-- PROBLEM STATEMENT --
In the records below, find each line with "Click" and copy it.

[Stored entries]
++++++++++

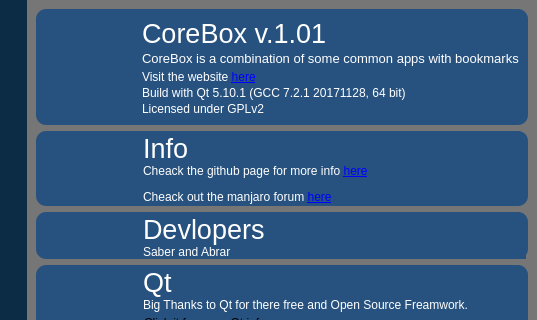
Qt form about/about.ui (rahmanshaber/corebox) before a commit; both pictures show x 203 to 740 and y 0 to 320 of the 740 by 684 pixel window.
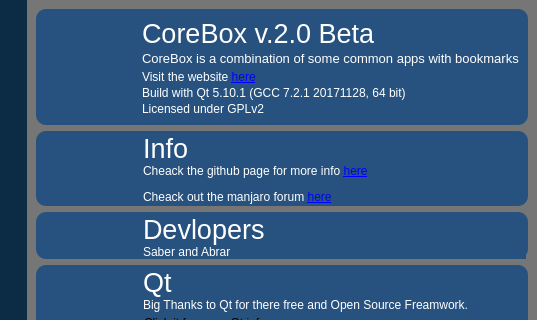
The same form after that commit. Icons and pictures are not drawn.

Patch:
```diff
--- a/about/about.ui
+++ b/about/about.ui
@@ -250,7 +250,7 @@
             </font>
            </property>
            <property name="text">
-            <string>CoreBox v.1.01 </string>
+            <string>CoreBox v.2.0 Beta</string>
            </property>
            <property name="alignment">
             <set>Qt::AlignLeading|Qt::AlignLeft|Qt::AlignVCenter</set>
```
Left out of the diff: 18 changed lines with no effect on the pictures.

++++++++++

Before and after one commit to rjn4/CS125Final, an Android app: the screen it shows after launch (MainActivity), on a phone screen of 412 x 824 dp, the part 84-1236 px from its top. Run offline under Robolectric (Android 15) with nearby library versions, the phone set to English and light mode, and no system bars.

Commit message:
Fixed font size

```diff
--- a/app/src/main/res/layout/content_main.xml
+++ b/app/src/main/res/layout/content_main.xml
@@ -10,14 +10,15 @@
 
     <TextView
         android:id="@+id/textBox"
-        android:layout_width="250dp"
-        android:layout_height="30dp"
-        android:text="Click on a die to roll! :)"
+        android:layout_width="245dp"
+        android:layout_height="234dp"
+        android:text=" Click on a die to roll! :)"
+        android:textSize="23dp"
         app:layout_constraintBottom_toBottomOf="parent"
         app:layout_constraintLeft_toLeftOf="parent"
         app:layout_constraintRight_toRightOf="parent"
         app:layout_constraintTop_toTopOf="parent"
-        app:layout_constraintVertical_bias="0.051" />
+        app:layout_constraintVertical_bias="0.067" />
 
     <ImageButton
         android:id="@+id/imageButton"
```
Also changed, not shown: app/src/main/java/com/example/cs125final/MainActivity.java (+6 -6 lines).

++++++++++

-- EXERCISE OUTPUT --
-        android:text="Click on a die to roll! :)"
+        android:text=" Click on a die to roll! :)"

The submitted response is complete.